A few more photos of the completed Buccaneer Keyboard can be found on rampkins.co.uk
And, just to show it is a fully functional keyboard, see it in action in the video below!
We hope you enjoy our build log!
Step 1: Making the Keys
The keyboard began as a Das Model S Ultimate , chosen for its distinctive sound and suitability for our design. The first part of its conversion was to make the brass keys. The plastic keys were popped off the Das , then snipped down with tin snips so that just the stem remained.
Next we cut brass tubing down to size with a chopsaw , while sanding a rim on the end after every cut.
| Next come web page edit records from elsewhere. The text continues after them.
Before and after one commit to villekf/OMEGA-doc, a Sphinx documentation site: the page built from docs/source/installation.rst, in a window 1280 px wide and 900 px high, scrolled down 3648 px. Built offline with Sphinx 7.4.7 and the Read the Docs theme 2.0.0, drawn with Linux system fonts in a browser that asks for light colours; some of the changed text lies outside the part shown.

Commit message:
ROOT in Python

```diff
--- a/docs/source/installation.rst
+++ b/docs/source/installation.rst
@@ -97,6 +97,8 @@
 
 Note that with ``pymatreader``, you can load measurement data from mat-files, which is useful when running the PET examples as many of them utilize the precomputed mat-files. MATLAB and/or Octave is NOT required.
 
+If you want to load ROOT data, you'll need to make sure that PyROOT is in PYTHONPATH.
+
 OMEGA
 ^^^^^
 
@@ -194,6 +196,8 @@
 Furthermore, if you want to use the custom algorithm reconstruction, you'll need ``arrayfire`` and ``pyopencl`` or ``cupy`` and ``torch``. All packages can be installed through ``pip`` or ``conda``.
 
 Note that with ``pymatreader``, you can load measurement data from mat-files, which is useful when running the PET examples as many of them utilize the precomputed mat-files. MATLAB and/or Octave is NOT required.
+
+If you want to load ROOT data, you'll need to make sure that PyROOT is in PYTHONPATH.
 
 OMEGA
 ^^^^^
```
The rim was added so that the keys closer resembled that of a typewriter, and to get rid of the saw marks the chopsaw left.
Oak doweling was then cut to length, and the bottom drilled so that the key stems could be slotted into the dowels and glued in place. The doweling was adhered into the brass tubing, filling the hole.
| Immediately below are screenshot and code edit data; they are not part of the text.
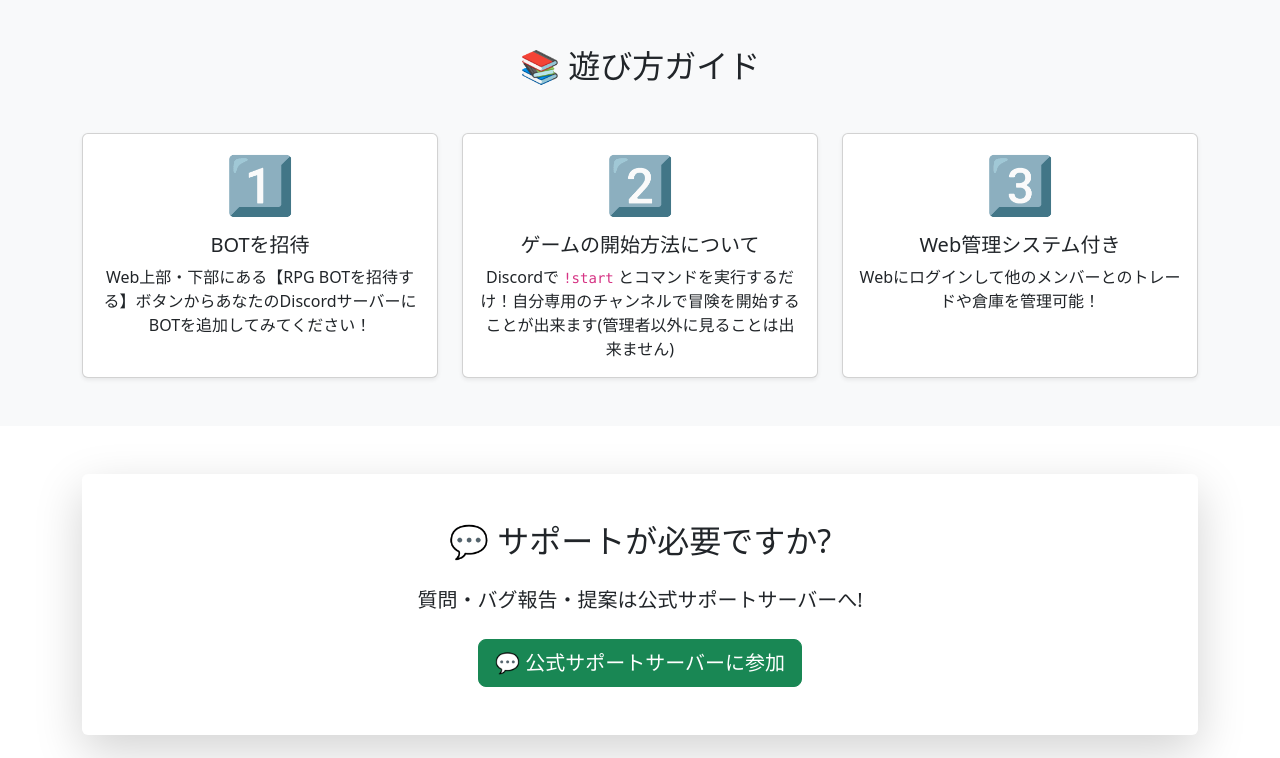
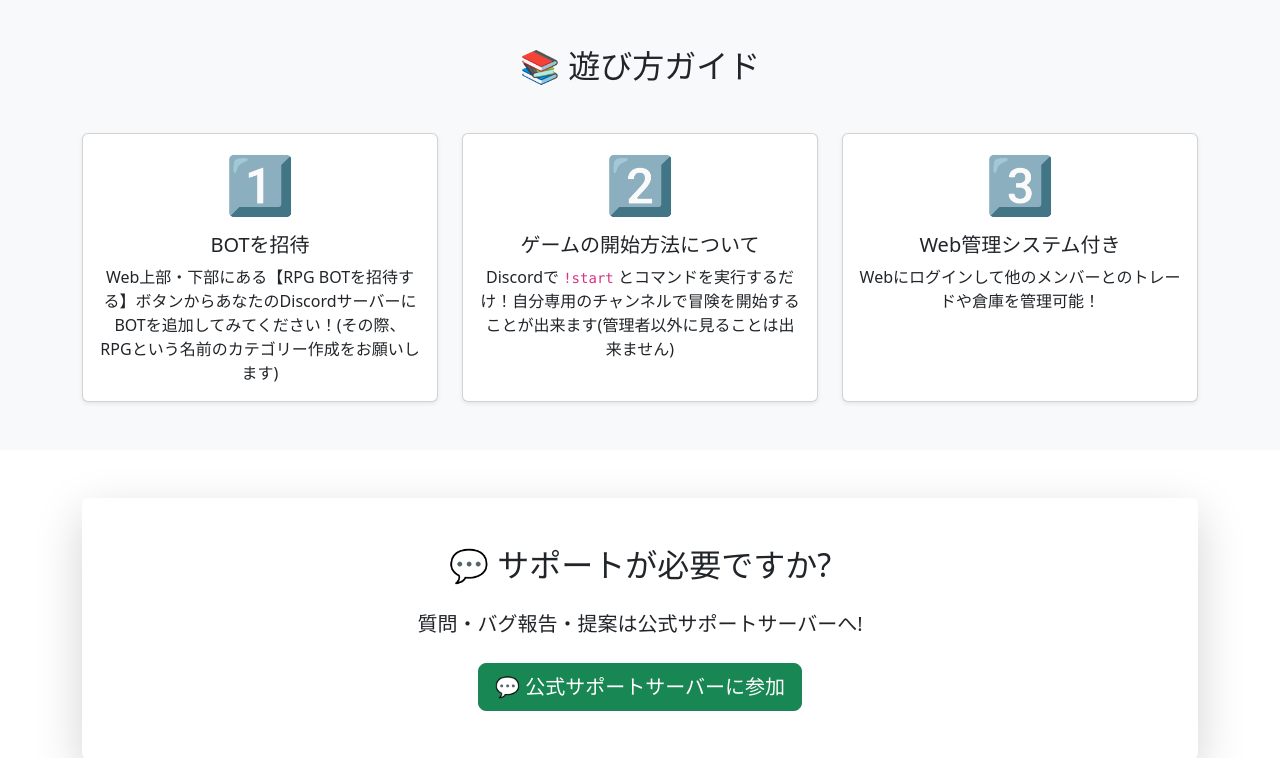
Before and after one commit to RPG-478/RPG_WEB, a FastAPI app: page / in a window 1280 px wide. Shown: the part 1076-1834 px from the top of the page. Run offline with FastAPI, Linux system fonts and the light colour scheme; parts of the project's set-up code (start-up, migrations or seed data) failed here and were passed over.

Commit message:
index.html を更新

```diff
--- a/templates/index.html
+++ b/templates/index.html
@@ -116,7 +116,7 @@
                         <div class="card-body text-center">
                             <div class="display-4 mb-3">1️⃣</div>
                             <h5 class="card-title">BOTを招待</h5>
-                            <p class="card-text">Web上部・下部にある【RPG BOTを招待する】ボタンからあなたのDiscordサーバーにBOTを追加してみてください！</p>
+                            <p class="card-text">Web上部・下部にある【RPG BOTを招待する】ボタンからあなたのDiscordサーバーにBOTを追加してみてください！(その際、RPGという名前のカテゴリー作成をお願いします)</p>
                         </div>
                     </div>
                 </div>
```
The lettering was designed on the computer, printed off, and then punched out with a hole punch . Protective plastic end caps were also punched out. Both were then inserted to give a completed key.
Step 2: The Leather Faceplate
Plans for the keyboard were roughed out then designed to scale in a graphics program, and finally printed onto a large A3 template.
Next up was the faceplate. Measurements were transferred from the template to a panel of high quality birch plywood, and drilled with a drill press so that it would slot down neatly over the keys. There was not a lot of room for error here, as if the holes were out the keys would not slide up and down freely.
With that done, the hand-tooled genuine leather (made for us by a local craftsman) was attached to the birch ply and then punched through from the back using the drill holes as a guide, so that we had perfectly matching holes in both the leather and the ply underneath.
Step 3: Creating the Side Pieces
The sides were cut to shape with a scroll saw , with one of the sides needing a hole cut into it so the USB ports can be accessed. After cutting, the wood and brass were sanded and filed.
For the front and back supports a piece of wood was hand planed with a curve to match the shape of the side pieces. A sensible person would have bought, borrowed, or stolen a router for this one! After that all the wood was stained and waxed.
Step 4: Finishing Touches
A brass cover was cut and drilled to slot over the vintage rhinestones and hold them in place. The picture to the right is of an unused earlier design being cut with the scroll saw .
We wanted to include an engraved name plaque on the keyboard but lacked engraving tools , so we decided to make our own out of a screwdriver by angle grinding and filing it to shape. When the engraving was complete, the plaque was cut from the brass sheet and inlaid into a chiselled out space on the wooden front support.
The final stage was to make a wooden tray for the Das ' controller and main boards to sit inside, and secure it with brass screws to the front, back and side pieces, with the faceplate on top.
With this done the keyboard was complete!